Tennessee Wig Walk
Formation: Double circle of pairs with inside dancer (usually gents) facing
Counter-clockwise and outside dancer (usually ladies) facing clockwise.
Raised right hands are joined palm-to-palm at shoulder level.
Footwork: Identical footwork throughout. All begin with the left foot.
Music: “The Tennessee Wig-Walk”, Russ Morgan. Decca 9-28846
Download RTF file: Tennessee Wig Walk
After the pick-up there are 8 beats before the vocal part and the start of the dance. Prompts for this simple dance are usually given partly with the music to keep dancers in time and partly as pre-cues.
25-32 – – – -; Ready for the Points (or Touches);
1-8 Front -, Side -; Cross in 3 -;
9-16 Front -, Side -; Cross in 3 -;
17-24 Around – – -; – – Forward;
25-32 To the second dancer; – Ready with left;
There are two variations for beats 1-4, take your pick.
1-2 Point left toe forward (or Touch left heel forward).
3-4 Point left toe to left side (or Touch left toe beside right instep).
5-8 Dancers exchange sides by sliding sideways nose-to-nose in 3 steps and changing to a left handhold as they do so. Swing left foot behind right placing weight on it, step to right on right foot, and close left foot beside right foot (Behind, Side, Close). Pause on the 4th beat establishing balance. Those facing CCW are now outside.
9-16 Dancers repeat 1-8 using their right foot first and changing hands again as they change sides back to their original position.
17-24 Dancers Two-hand Star Right exactly once around starting with the left foot for a left, right, left, brush (barely touch the floor as the foot is brought forward but do not step on it until the next beat); right, left, right, brush to end in their original position.
25-28 Dancers release their handhold and walk straight ahead (insides CCW, outsides CW) continuing the left, right, left, brush foot pattern.
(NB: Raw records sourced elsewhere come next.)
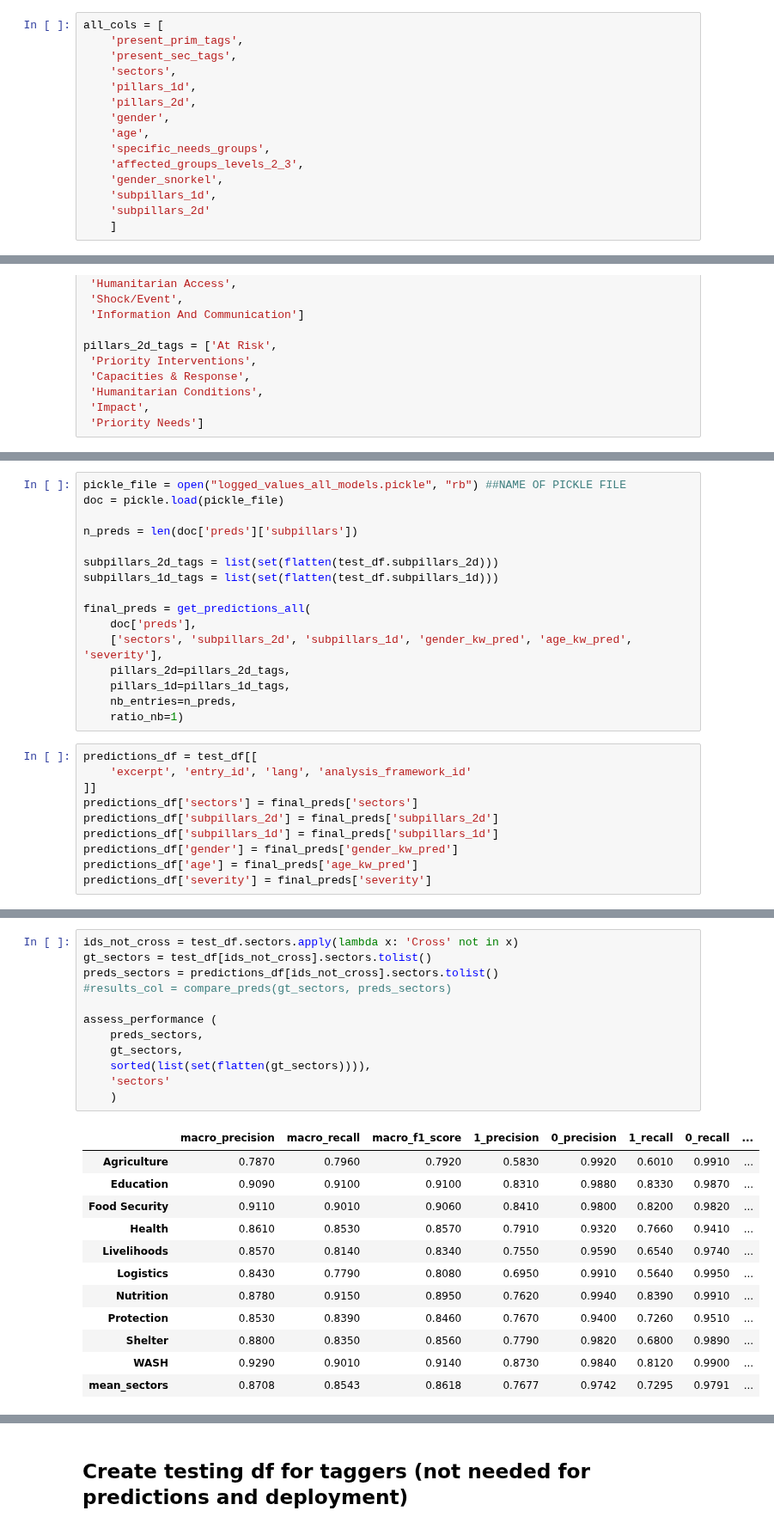
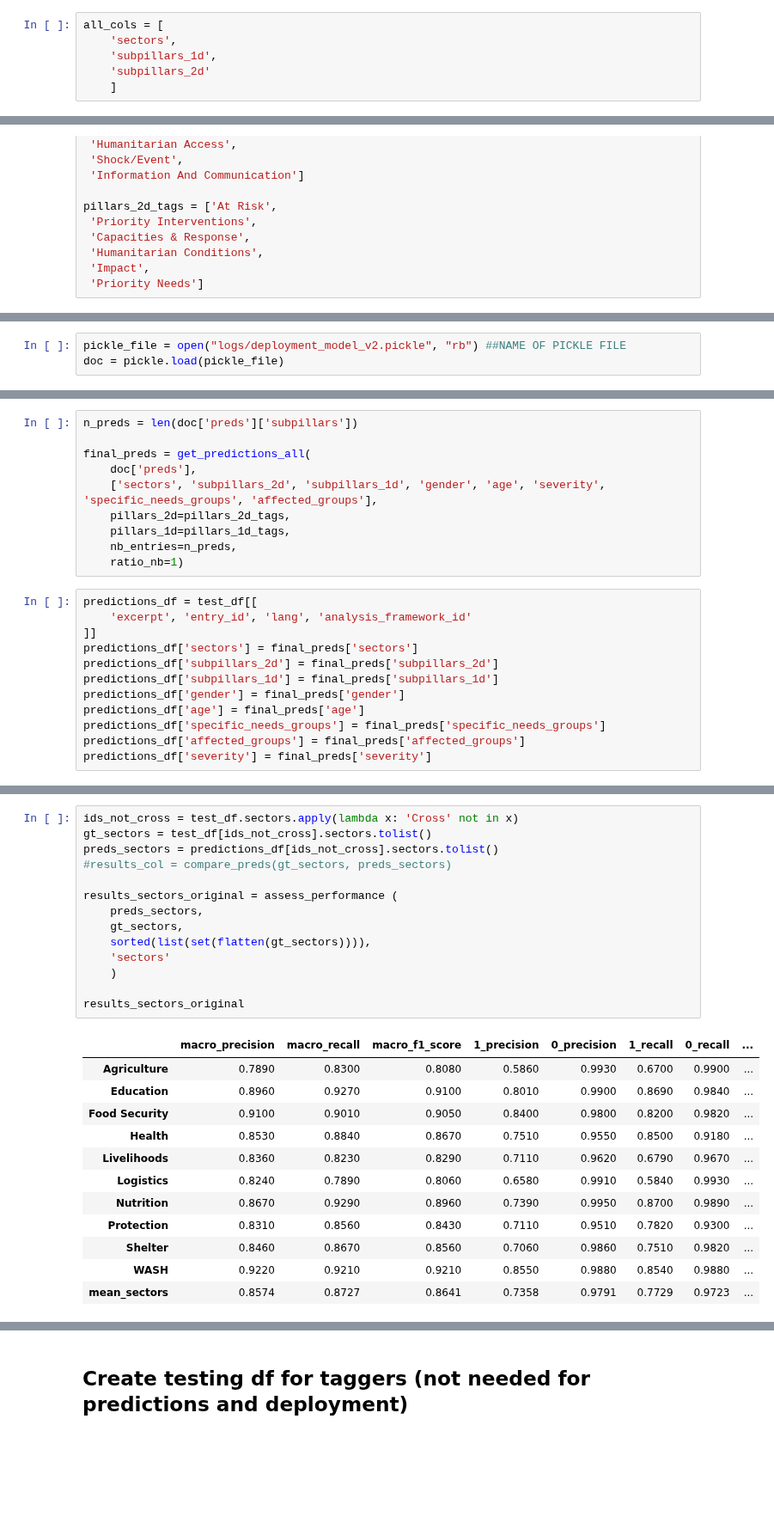
Before and after one commit to the-deep/deep-experiments, a Jupyter notebook: notebooks/models/selim/test_predictions/get_results.ipynb, the cells around one changed output, grey strips where cells are left out. Shown at 86% size. Cells and saved outputs as stored; diff of their text form; blank space fills up the shorter version.

```diff
--- a/notebooks/models/selim/test_predictions/get_results.ipynb
+++ b/notebooks/models/selim/test_predictions/get_results.ipynb
@@ -20,16 +21,7 @@ import warnings
 warnings.filterwarnings('ignore')
 # %%
 all_cols = [
-    'present_prim_tags',
-    'present_sec_tags',
     'sectors',
-    'pillars_1d',
-    'pillars_2d',
-    'gender',
-    'age',
-    'specific_needs_groups',
-    'affected_groups_levels_2_3',
-    'gender_snorkel',
     'subpillars_1d',
     'subpillars_2d'
     ]
@@ -145,3 +139,6 @@ def get_preds_entry (preds_column, return_at_least_one=True, ratio_nb=1, return_
                     if preds_column[sub_tag]==max(list(preds_column.values()))
             ]
     return preds_entry
+# %%
+pickle_file = open("logs/deployment_model_v2.pickle", "rb") ##NAME OF PICKLE FILE
+doc = pickle.load(pickle_file)
@@ -148,15 +150,9 @@ def get_preds_entry (preds_column, return_at_least_one=True, ratio_nb=1, return_
 # %%
-pickle_file = open("logged_values_all_models.pickle", "rb") ##NAME OF PICKLE FILE
-doc = pickle.load(pickle_file)
-
 n_preds = len(doc['preds']['subpillars'])
-
-subpillars_2d_tags = list(set(flatten(test_df.subpillars_2d)))
-subpillars_1d_tags = list(set(flatten(test_df.subpillars_1d)))
 
 final_preds = get_predictions_all(
     doc['preds'],
-    ['sectors', 'subpillars_2d', 'subpillars_1d', 'gender_kw_pred', 'age_kw_pred', 'severity'],
+    ['sectors', 'subpillars_2d', 'subpillars_1d', 'gender', 'age', 'severity', 'specific_needs_groups', 'affected_groups'],
     pillars_2d=pillars_2d_tags,
     pillars_1d=pillars_1d_tags,
     nb_entries=n_preds,
@@ -168,8 +164,10 @@ predictions_df = test_df[[
 predictions_df['sectors'] = final_preds['sectors']
 predictions_df['subpillars_2d'] = final_preds['subpillars_2d']
 predictions_df['subpillars_1d'] = final_preds['subpillars_1d']
-predictions_df['gender'] = final_preds['gender_kw_pred']
-predictions_df['age'] = final_preds['age_kw_pred']
+predictions_df['gender'] = final_preds['gender']
+predictions_df['age'] = final_preds['age']
+predictions_df['specific_needs_groups'] = final_preds['specific_needs_groups']
+predictions_df['affected_groups'] = final_preds['affected_groups']
 predictions_df['severity'] = final_preds['severity']
 # %%
 predictions_df.head(2)
@@ -266,25 +411,27 @@ predictions_df.to_csv('total_predictions.csv', index=None)
 # %%
 ids_not_cross = test_df.sectors.apply(lambda x: 'Cross' not in x)
 gt_sectors = test_df[ids_not_cross].sectors.tolist()
 preds_sectors = predictions_df[ids_not_cross].sectors.tolist()
 #results_col = compare_preds(gt_sectors, preds_sectors)
 
-assess_performance (
+results_sectors_original = assess_performance (
     preds_sectors,
     gt_sectors,
     sorted(list(set(flatten(gt_sectors)))),
     'sectors'
     )
+
+results_sectors_original
 # %% [output]
 |  | macro_precision | macro_recall | macro_f1_score | 1_precision | 0_precision | 1_recall | 0_recall | ... |
-| Agriculture | 0.7870 | 0.7960 | 0.7920 | 0.5830 | 0.9920 | 0.6010 | 0.9910 | ... |
-| Education | 0.9090 | 0.9100 | 0.9100 | 0.8310 | 0.9880 | 0.8330 | 0.9870 | ... |
-| Food Security | 0.9110 | 0.9010 | 0.9060 | 0.8410 | 0.9800 | 0.8200 | 0.9820 | ... |
-| Health | 0.8610 | 0.8530 | 0.8570 | 0.7910 | 0.9320 | 0.7660 | 0.9410 | ... |
-| Livelihoods | 0.8570 | 0.8140 | 0.8340 | 0.7550 | 0.9590 | 0.6540 | 0.9740 | ... |
-| Logistics | 0.8430 | 0.7790 | 0.8080 | 0.6950 | 0.9910 | 0.5640 | 0.9950 | ... |
-| Nutrition | 0.8780 | 0.9150 | 0.8950 | 0.7620 | 0.9940 | 0.8390 | 0.9910 | ... |
-| Protection | 0.8530 | 0.8390 | 0.8460 | 0.7670 | 0.9400 | 0.7260 | 0.9510 | ... |
-| Shelter | 0.8800 | 0.8350 | 0.8560 | 0.7790 | 0.9820 | 0.6800 | 0.9890 | ... |
-| WASH | 0.9290 | 0.9010 | 0.9140 | 0.8730 | 0.9840 | 0.8120 | 0.9900 | ... |
-| mean_sectors | 0.8708 | 0.8543 | 0.8618 | 0.7677 | 0.9742 | 0.7295 | 0.9791 | ... |
+| Agriculture | 0.7890 | 0.8300 | 0.8080 | 0.5860 | 0.9930 | 0.6700 | 0.9900 | ... |
+| Education | 0.8960 | 0.9270 | 0.9100 | 0.8010 | 0.9900 | 0.8690 | 0.9840 | ... |
+| Food Security | 0.9100 | 0.9010 | 0.9050 | 0.8400 | 0.9800 | 0.8200 | 0.9820 | ... |
+| Health | 0.8530 | 0.8840 | 0.8670 | 0.7510 | 0.9550 | 0.8500 | 0.9180 | ... |
+| Livelihoods | 0.8360 | 0.8230 | 0.8290 | 0.7110 | 0.9620 | 0.6790 | 0.9670 | ... |
+| Logistics | 0.8240 | 0.7890 | 0.8060 | 0.6580 | 0.9910 | 0.5840 | 0.9930 | ... |
+| Nutrition | 0.8670 | 0.9290 | 0.8960 | 0.7390 | 0.9950 | 0.8700 | 0.9890 | ... |
+| Protection | 0.8310 | 0.8560 | 0.8430 | 0.7110 | 0.9510 | 0.7820 | 0.9300 | ... |
+| Shelter | 0.8460 | 0.8670 | 0.8560 | 0.7060 | 0.9860 | 0.7510 | 0.9820 | ... |
+| WASH | 0.9220 | 0.9210 | 0.9210 | 0.8550 | 0.9880 | 0.8540 | 0.9880 | ... |
+| mean_sectors | 0.8574 | 0.8727 | 0.8641 | 0.7358 | 0.9791 | 0.7729 | 0.9723 | ... |
```
Also changed, not shown: parts of 18 cells of this notebook.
On the 4th beat dancers tap fingers or “high five” with the dancer they are passing in the opposite circle. (Alternatively dancers can do a weaving action passing left shoulders with the first one they meet.)
29-32 Dancers continue with a right, left, right, brush moving straight ahead toward the second person in the opposite circle. Upon meeting, they join raised inside hands ready to repeat the dance.
Choreography by: The song was written in the early 1950’s. The dance was invented by Syd Perkin and Edna Duffield, Stoke-on-Trent, Staffordshire, England.
Source: Printed in CD Journal, February 2005
Usage: This dance requires good coordination and comfort with partner changes.
This page from http://dances.callerlab.org (CALLERLAB Dance Resource).